|CHAPTERS ON THE STARS.|
IT is a curious fact that the ancient astronomers, notwithstanding the care with which they observed the heavens, never noticed that any of the stars changed in brightness. The earliest record of such an observation dates from 1596, when the periodical disappearance of Omicron Ceti was noticed. After this, nearly two centuries elapsed before another case of variability in a star was recorded. During the first half of the nineteenth century Argelander so systematized the study of variable stars as to make it a new branch of astronomy. In recent years it has become of capital interest and importance through the application of the spectroscope.
Students who are interested in the subject will find the most complete information attainable in the catalogues of variable stars, published from time to time by Chandler in the 'Astronomical Journal.' His third catalogue, which appeared in 1896, comprises more than 300 stars whose variability has been well established, while there is always a long list of 'suspected variables'—whose cases are still to be tried.
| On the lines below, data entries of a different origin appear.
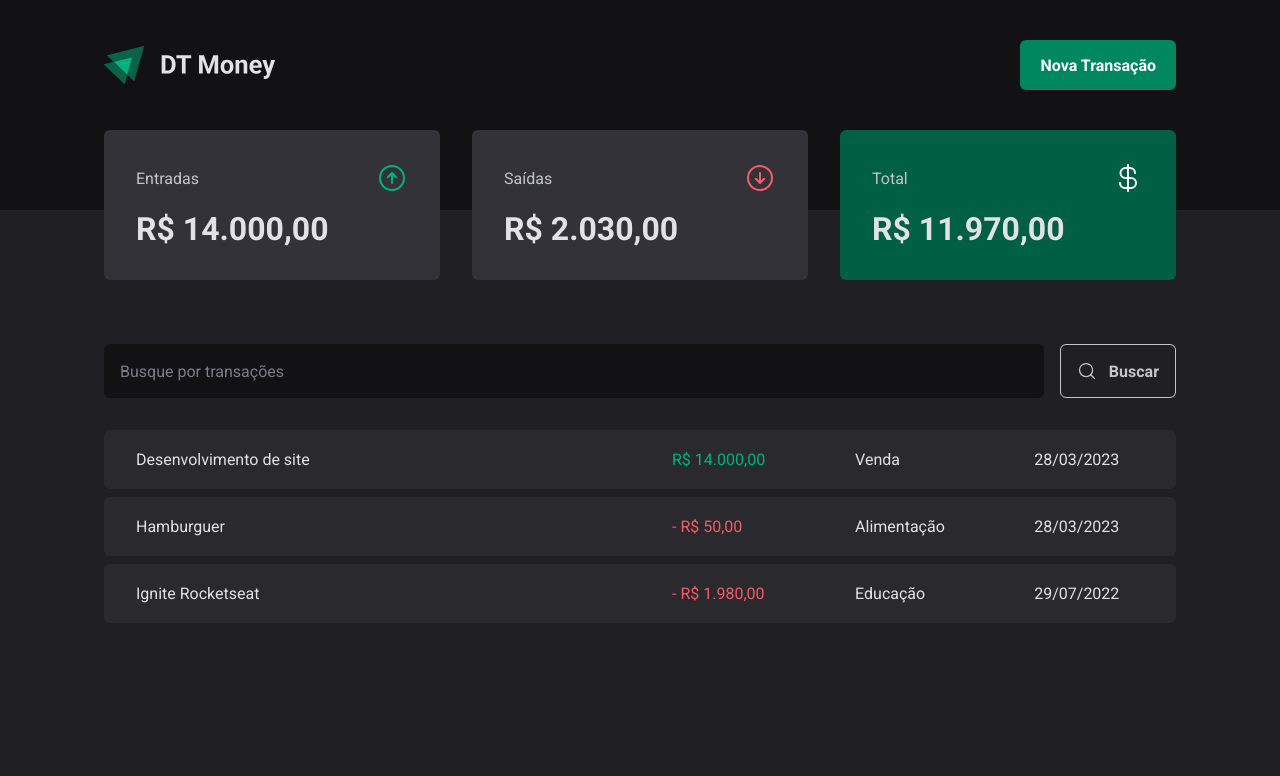
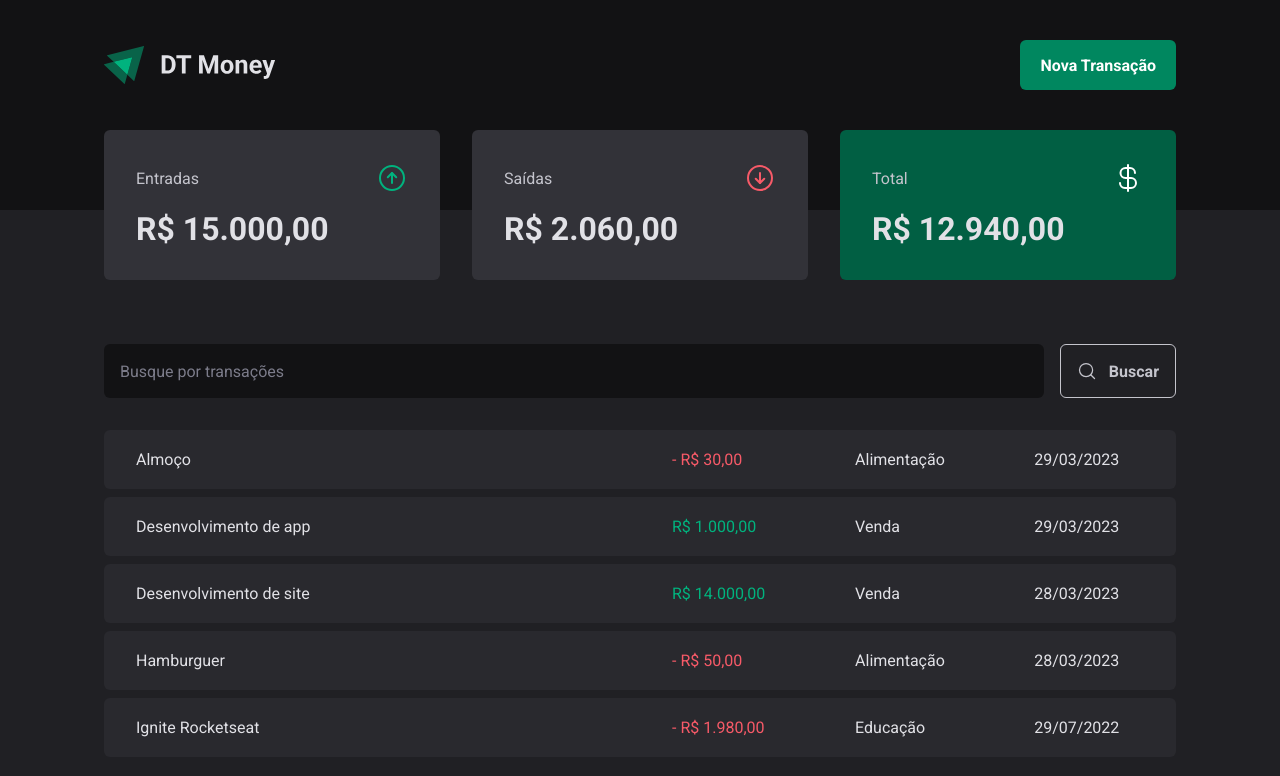
Before and after one commit to bryumi/dt-money-react, a React (Vite) app: page / in a window 1280 px wide. Shown: the top 776 px of the page. Built offline with nearby package versions, Linux system fonts and the light colour scheme; data requests are answered from the project's data file.

Commit message:
criando transação

```diff
--- a/server.json
+++ b/server.json
@@ -23,6 +23,22 @@
       "category": "Educação",
       "price": 1980,
       "createdAt": "2022-07-29T19:24:44.505Z"
+    },
+    {
+      "description": "Desenvolvimento de app",
+      "price": 1000,
+      "category": "Venda",
+      "type": "income",
+      "createdAt": "2023-03-29T00:26:16.128Z",
+      "id": 4
+    },
+    {
+      "description": "Almoço",
+      "price": 30,
+      "category": "Alimentação",
+      "type": "outcome",
+      "createdAt": "2023-03-29T00:48:24.217Z",
+      "id": 5
     }
   ]
 }
--- a/src/components/NewTransactionModal/index.tsx
+++ b/src/components/NewTransactionModal/index.tsx
@@ -4,6 +4,9 @@
 import { Controller, useForm } from 'react-hook-form';
 import * as z from 'zod';
 import { zodResolver } from '@hookform/resolvers/zod';
+import { api } from '../../lib/axios';
+import { useContext } from 'react';
+import { TransactionsContext } from '../../contexts/TransactionsContext';
 
 const newTransactionFormSchema = z.object({
     description: z.string(),
@@ -16,11 +19,14 @@
 
 export function NewTransactionModal() {
 
+    const { createTransaction } = useContext(TransactionsContext)
+
     const {
         control,
         register,
         handleSubmit,
-        formState: { isSubmitting }
+        formState: { isSubmitting },
+        reset,
     } = useForm<NewTransactionFormInputs>({
         resolver: zodResolver(newTransactionFormSchema),
         defaultValues: {
@@ -29,9 +35,15 @@
     })
 
     async function handleCreateNewTransaction(data: NewTransactionFormInputs) {
-        await new Promise(resolve => setTimeout(resolve, 2000));
+        const { description, price, category, type } = data;
+        await createTransaction({
+            description,
+            price,
+            category,
+            type,
+        })
 
-        console.log(data);
+        reset();
     }
     return (
         <Dialog.Portal>
--- a/src/contexts/TransactionsContext.tsx
+++ b/src/contexts/TransactionsContext.tsx
@@ -10,9 +10,16 @@
   createdAt: string;
 }
 
+interface CreateTransactionInput {
+  description: string;
+  price: number;
+  category: string;
+  type: 'income' | 'outcome';
+}
 interface TransactionContextType {
   transactions: Transaction[];
   fetchTransactions: (query?: string) => Promise<void>;
+  createTransaction: (data: CreateTransactionInput) => Promise<void>;
 }
 
 interface TransactionsProviderProps {
@@ -28,6 +35,8 @@
   async function fetchTransactions(query?: string) {
     const response = await api.get('transactions', {
       params: {
+        _sort: 'createdAt',
+        _order: 'desc',
         q: query,
       }
     })
@@ -35,12 +44,26 @@
     setTransactions(response.data);
   }
 
+  async function createTransaction(data: CreateTransactionInput) {
+    const { description, price, category, type } = data;
+
+    const response = await api.post('transactions', {
+      description,
+      price,
+      category,
+      type,
+      createdAt: new Date(),
+    });
+
+    setTransactions(state => [response.data, ...state])
+  }
+
   useEffect(() => {
     fetchTransactions()
   }, []);
 
   return (
-    <TransactionsContext.Provider value={{ transactions, fetchTransactions, }}>
+    <TransactionsContext.Provider value={{ transactions, fetchTransactions, createTransaction }}>
       {children}
     </TransactionsContext.Provider>
   );
```
Lines whose indentation alone changed are shown as unchanged.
The number to be included in the established list is continually increasing at such a rate that it is impossible to state it with any approximation to exactness. The possibility of such a statement has been yet further curtailed by the recent discovery at the Harvard Observatory that certain clusters of stars contain an extraordinary proportion of variables. Altogether at the time of the latest publication, 509 such stars were found in twenty-three clusters. The total number of these objects in clusters, therefore, exceeds the number known in the rest of the sky. They will be described more fully in a subsequent chapter. For the present we are obliged to leave this rich field out of consideration and confine our study to the isolated variable stars which are found in every region of the heavens.
Variable stars are of several classes, which, however, run into each other by gradations so slight that a sharp separation cannot always be made between them. Yet there are distinguishing features, each of which marks so considerable a number of these stars as to show some radical difference in the causes on which the variations depend.
We have first to distinguish the two great classes of irregular and periodic stars. The irregular ones increase and diminish in so fitful a way that no law of their change can be laid down. To this class belong